**EXERCISE BRIEF:** Each record needs to be retyped exactly, though its pictures should not appear.
━━━ PROVIDED ENTRIES
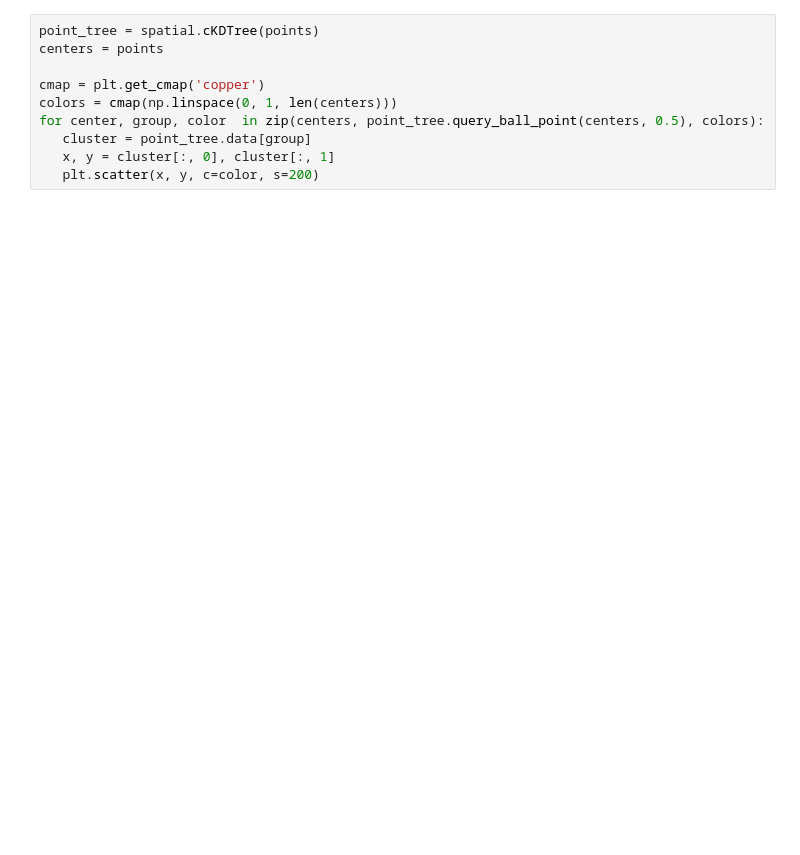
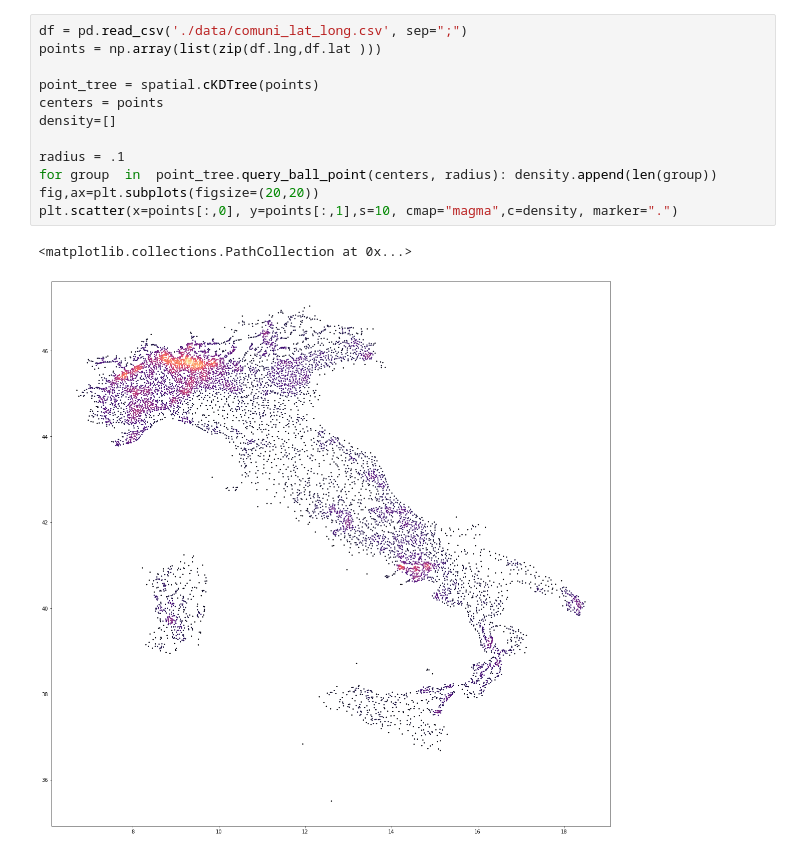
Before and after one commit to areasciencepark/maps_and_heatmaps, a Jupyter notebook: nearest.ipynb, the cells around one changed output. Saved outputs shown, nothing was run; the diff lists cells and outputs as text; blank space fills up the shorter version.

```diff
--- a/nearest.ipynb
+++ b/nearest.ipynb
@@ -14,10 +14,15 @@ plt.show()
-# %%
-point_tree = spatial.cKDTree(points)
-centers = points
-
-cmap = plt.get_cmap('copper')
-colors = cmap(np.linspace(0, 1, len(centers)))
-for center, group, color  in zip(centers, point_tree.query_ball_point(centers, 0.5), colors):
-   cluster = point_tree.data[group]
-   x, y = cluster[:, 0], cluster[:, 1]
-   plt.scatter(x, y, c=color, s=200)
+# %%
+df = pd.read_csv('./data/comuni_lat_long.csv', sep=";")
+points = np.array(list(zip(df.lng,df.lat )))
+
+point_tree = spatial.cKDTree(points)
+centers = points
+density=[]
+
+radius = .1
+for group  in  point_tree.query_ball_point(centers, radius): density.append(len(group))
+fig,ax=plt.subplots(figsize=(20,20))
+plt.scatter(x=points[:,0], y=points[:,1],s=10, cmap="magma",c=density, marker=".")
+# %% [output]
+<matplotlib.collections.PathCollection at 0x...>
+[figure, added]
```
Also changed, not shown: parts of 6 cells of this notebook.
━━━━━━
**EXERCISE SOLUTION:**
Before and after one commit to areasciencepark/maps_and_heatmaps, a Jupyter notebook: nearest.ipynb, the cells around one changed output. Saved outputs shown, nothing was run; the diff lists cells and outputs as text; blank space fills up the shorter version.

```diff
--- a/nearest.ipynb
+++ b/nearest.ipynb
@@ -14,10 +14,15 @@ plt.show()
-# %%
-point_tree = spatial.cKDTree(points)
-centers = points
-
-cmap = plt.get_cmap('copper')
-colors = cmap(np.linspace(0, 1, len(centers)))
-for center, group, color  in zip(centers, point_tree.query_ball_point(centers, 0.5), colors):
-   cluster = point_tree.data[group]
-   x, y = cluster[:, 0], cluster[:, 1]
-   plt.scatter(x, y, c=color, s=200)
+# %%
+df = pd.read_csv('./data/comuni_lat_long.csv', sep=";")
+points = np.array(list(zip(df.lng,df.lat )))
+
+point_tree = spatial.cKDTree(points)
+centers = points
+density=[]
+
+radius = .1
+for group  in  point_tree.query_ball_point(centers, radius): density.append(len(group))
+fig,ax=plt.subplots(figsize=(20,20))
+plt.scatter(x=points[:,0], y=points[:,1],s=10, cmap="magma",c=density, marker=".")
+# %% [output]
+<matplotlib.collections.PathCollection at 0x...>
+[figure, added]
```
Also changed, not shown: parts of 6 cells of this notebook.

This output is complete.